A project of Steven Adams of the Broken Family Band, the Singing Adams is another piece of work that depends on simple, slick-free production and a general cozy, folksy arrangement. A perfect example of this is "Queen of the House." Lasting only a little over a minute, the track is a barren acoustic tune that could have been recorded in a living room. Think of a sullen James Yorkston and the song becomes clearer. "Minus Nine," however, is a fun, quirky acoustic folk-pop nugget that saunters along in the vein of Badly Drawn Boy or the Hidden Cameras.
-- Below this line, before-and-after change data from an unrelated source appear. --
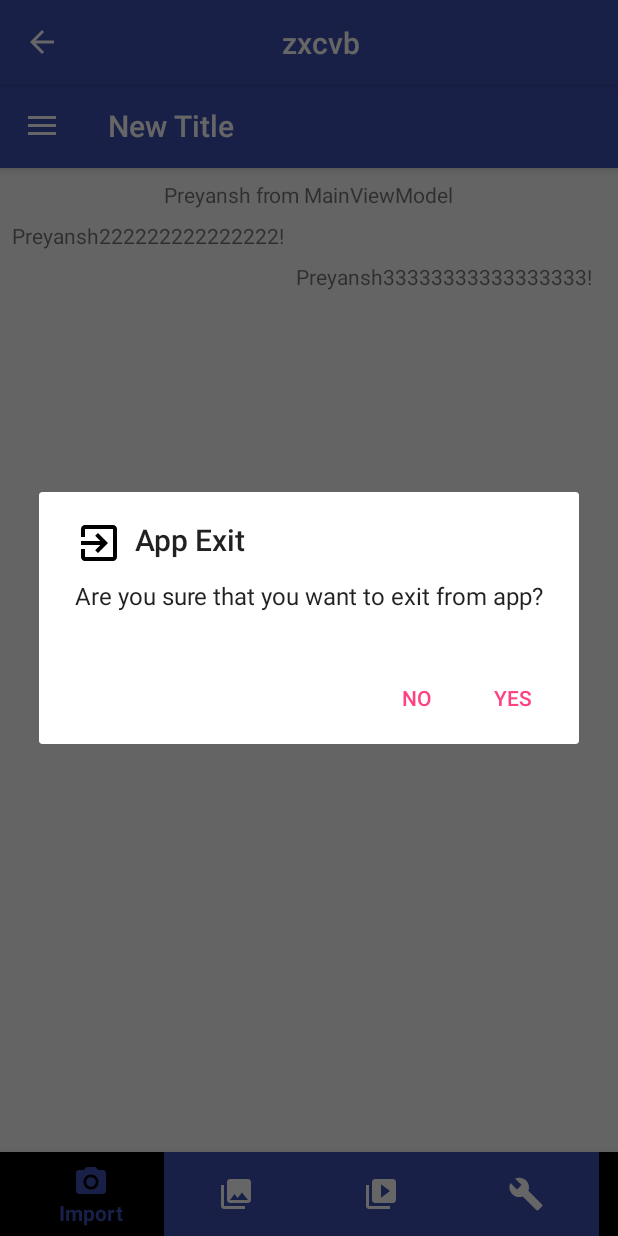
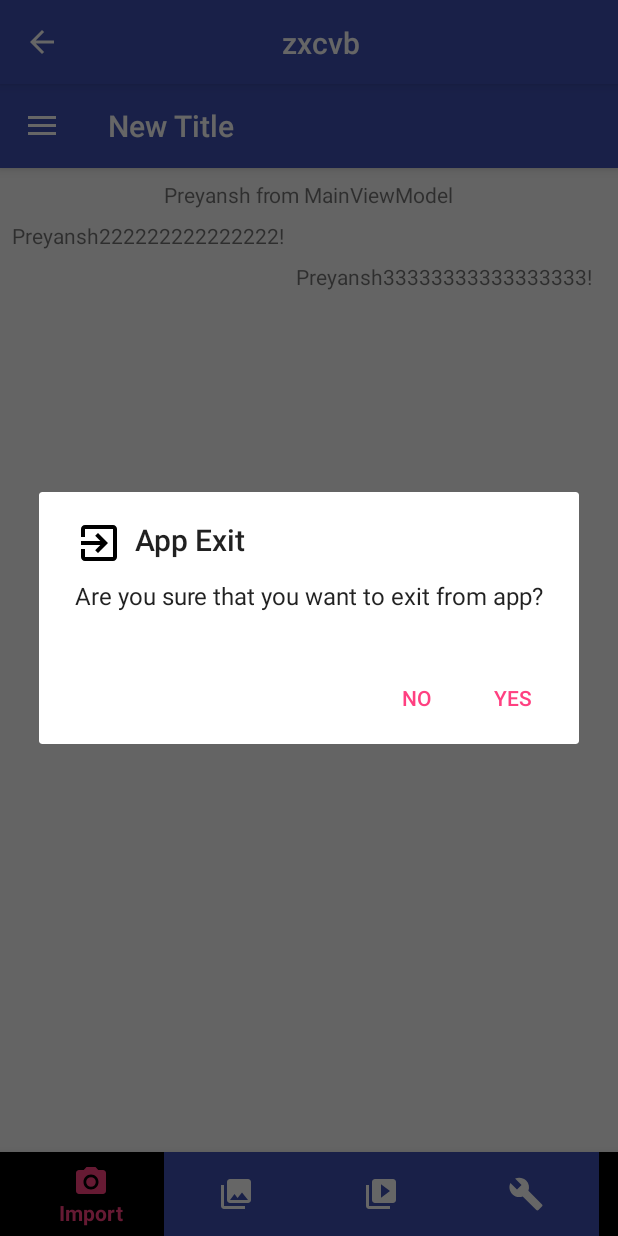
Before and after one commit to preyansh11911/KotlinStructure, an Android app: the screen it shows after launch (MainActivity), after a tap on an icon or button, on a phone screen of 412 x 824 dp. Run offline under Robolectric (Android 15) with nearby library versions, the phone set to English and light mode, and no system bars; our stand-ins replace data binding; 3 statements that could not run were skipped.

Commit message:
- changes

```diff
--- /dev/null
+++ b/app/src/main/java/com/example/parth/kotlinpractice_2/kotlin/ResourceExt.kt
@@ -0,0 +1,6 @@
+package com.example.parth.kotlinpractice_2.kotlin
+
+import android.app.Activity
+import android.support.v4.content.ContextCompat
+
+fun Int.getColor(activity: Activity): Int = ContextCompat.getColor(activity, this)
--- a/app/src/main/java/com/example/parth/kotlinpractice_2/kotlin/ext.kt
+++ b/app/src/main/java/com/example/parth/kotlinpractice_2/kotlin/ext.kt
@@ -9,7 +9,7 @@ import com.example.parth.kotlinpractice_2.support.AlertDialogBuilder
 import com.example.parth.kotlinpractice_2.support.BottomNavigationBuilder
 import com.example.parth.kotlinpractice_2.support.CoreActivity
 
-fun Context.alert(alertDialog: AlertDialogBuilder.() -> Unit) = AlertDialogBuilder(this).apply(alertDialog)
+fun Context.showAlert(alertDialog: AlertDialogBuilder.() -> Unit) = AlertDialogBuilder(this).apply(alertDialog)
 
 fun Fragment.toast(msg: String, duration: Duration) {
     activity?.toast(msg, duration)
@@ -27,8 +27,8 @@ fun Context.toast(msg: String, duration: Duration) {
     Toast.makeText(this, msg, dur).show()
 }
 
-fun snack(v: View, msg: String) {
-    Snackbar.make(v, msg, Snackbar.LENGTH_SHORT)
+fun View.snack(msg: String) {
+    Snackbar.make(this, msg, Snackbar.LENGTH_SHORT)
 }
 
 enum class Duration {
--- a/app/src/main/java/com/example/parth/kotlinpractice_2/module/MainActivity.kt
+++ b/app/src/main/java/com/example/parth/kotlinpractice_2/module/MainActivity.kt
@@ -2,12 +2,9 @@ package com.example.parth.kotlinpractice_2.module
 
 import android.content.Context
 import android.content.Intent
-import android.content.res.ColorStateList
 import android.databinding.DataBindingUtil
-import android.graphics.Color
 import android.os.Bundle
 import android.support.design.widget.NavigationView
-import android.support.v4.content.ContextCompat
 import com.example.parth.kotlinpractice_2.R
 import com.example.parth.kotlinpractice_2.databinding.ActivityMainBinding
 import com.example.parth.kotlinpractice_2.databinding.NavHeaderDrawerBinding
@@ -59,16 +56,7 @@ class MainActivity : CoreActivity<MainActivity,ActivityMainBinding, MainViewMode
         this.setBottomNavigation {
             setMenu(R.menu.bottom_navigation)
             setBackgroundColor(R.drawable.bottom_navigation_background_color)
-            setItemColor {
-                val states = arrayOf(
-                        intArrayOf(-android.R.attr.state_checked), // unchecked
-                        intArrayOf(android.R.attr.state_checked) // checked
-                )
-
-                val colors = intArrayOf(Color.WHITE, ContextCompat.getColor(coreActivity, R.color.colorPrimary))
-
-                ColorStateList(states, colors)
-            }
+            setItemColor(R.color.colorAccent, android.R.color.white)
             shiftModeEnabled(false)
         }
     }
--- a/app/src/main/java/com/example/parth/kotlinpractice_2/support/BottomNavigationBuilder.kt
+++ b/app/src/main/java/com/example/parth/kotlinpractice_2/support/BottomNavigationBuilder.kt
@@ -6,6 +6,7 @@ import android.support.design.internal.BottomNavigationItemView
 import android.support.design.internal.BottomNavigationMenuView
 import android.support.design.widget.BottomNavigationView
 import android.util.Log
+import com.example.parth.kotlinpractice_2.kotlin.getColor
 import kotlinx.android.synthetic.main.content_drawer.*
 
 
@@ -24,20 +25,59 @@ class BottomNavigationBuilder(val coreActivity: CoreActivity<*, *, *>) {
         }
     }
 
+    /**
+     * Sets the items to BottomNavigation.
+     * @param menuResID
+     * Pass MENU resource ID to be set in BottomNavigation
+     */
     fun setMenu(menuResID: Int) {
         view.inflateMenu(menuResID)
     }
 
+    /**
+     * Sets the BackgroundColor to BottomNavigation
+     * ID of DRAWABLE / COLOR resource can be passed here.
+     * To highlight the selected item background color,
+     * make a selector of your choice in drawable and pass its resource ID
+     *
+     * @param resID
+     * Pass DRAWABLE / COLOR resource ID to be set as BackgroundColor in BottomNavigation
+     */
     fun setBackgroundColor(resID: Int) {
         view.itemBackgroundResource = resID
     }
 
-    fun setItemColor(colorStateList: () -> ColorStateList) {
-        view.itemIconTintList = colorStateList()
-        view.itemTextColor = colorStateList()
+
+    /**
+     * This method changes icon color and text color of selected item
+     * @param selectedColorResID
+     * Pass COLOR resource ID to be set as
+     * Selected item icon color & text color in BottomNavigation
+     * @param defaultColorResID
+     * Pass COLOR resource ID to be set as
+     * Default item icon color & text color in BottomNavigation
+     */
+    fun setItemColor(selectedColorResID: Int, defaultColorResID: Int) {
+
+        val states = arrayOf(
+                intArrayOf(android.R.attr.state_checked), // checked
+                intArrayOf(-android.R.attr.state_checked) // unchecked
+        )
+
+        val colors = intArrayOf(
+                selectedColorResID.getColor(coreActivity),
+                defaultColorResID.getColor(coreActivity)
+        )
+
+        view.itemIconTintList = ColorStateList(states, colors)
+        view.itemTextColor = ColorStateList(states, colors)
     }
 
-
+    /**
+     * Use this method to enable / disable the shifting mode of BottomNavigation
+     * @param isShifting
+     * Pass TRUE/FALSE to enable/disable the shifting mode respectively
+     */
     @SuppressLint("RestrictedApi")
     fun shiftModeEnabled(isShifting: Boolean) {
         if (!isShifting) {
--- a/app/src/main/java/com/example/parth/kotlinpractice_2/support/CoreActivity.kt
+++ b/app/src/main/java/com/example/parth/kotlinpractice_2/support/CoreActivity.kt
@@ -13,7 +13,7 @@ import android.widget.LinearLayout
 import com.example.parth.kotlinpractice_2.R
 import com.example.parth.kotlinpractice_2.databinding.ActivityCoreBinding
 import com.example.parth.kotlinpractice_2.databinding.ActivityDrawerBinding
-import com.example.parth.kotlinpractice_2.kotlin.alert
+import com.example.parth.kotlinpractice_2.kotlin.showAlert
 import kotlinx.android.synthetic.main.activity_drawer.*
 import kotlinx.android.synthetic.main.app_bar_drawer.*
 import kotlinx.android.synthetic.main.tool_bar.*
@@ -48,7 +48,7 @@ abstract class CoreActivity<T : CoreActivity<T, DB, VM>, DB : ViewDataBinding, V
         drawer_layout?.let { if (it.isDrawerOpen(GravityCompat.START)) it.closeDrawer(GravityCompat.START) }
 
         if (!isBackEnabled()) {
-            alert {
+            showAlert {
                 icon(R.drawable.ic_app_exit)
                 title(R.string.alert_title)
                 message(R.string.alert_message)
@@ -205,6 +205,9 @@ abstract class CoreActivity<T : CoreActivity<T, DB, VM>, DB : ViewDataBinding, V
 //
 //    open fun setBottomNavDrawerMenu(bottomNavigation: BottomNavigationView) {}
 
+    /**
+     * Override this method to set BottomNavigation in activity
+     */
     open fun bottomNavigation() {}
 
 }
```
Adams also resembles James Blunt to some extent, particularly on the reflective "Ship," a stellar singer/songwriter sort of track accented by an accordion. "I Can Do Nothing" brings out the electric side to the band with a wall of guitar that builds, supporting the slightly uptempo track. Meanwhile, "The Mayor" picks things up again acoustically with a rather bizarre Appalachia-meets-Orient instrumental that leads into "New Southgate Love Song," a warm toe-tapper that speaks of holding back urges. Another pleaser -- and possibly the highlight, aside from the tender "Long Way Home Mistake" -- is "You and Me," which gradually finds its groove but is well worth the wait. The closing tracks are also quite pleasing, as "Starsign" features some very eerie but appealing harmonies accompanied by acoustic guitar, organ, and tambourine.
AllMusic Review by Jason MacNeil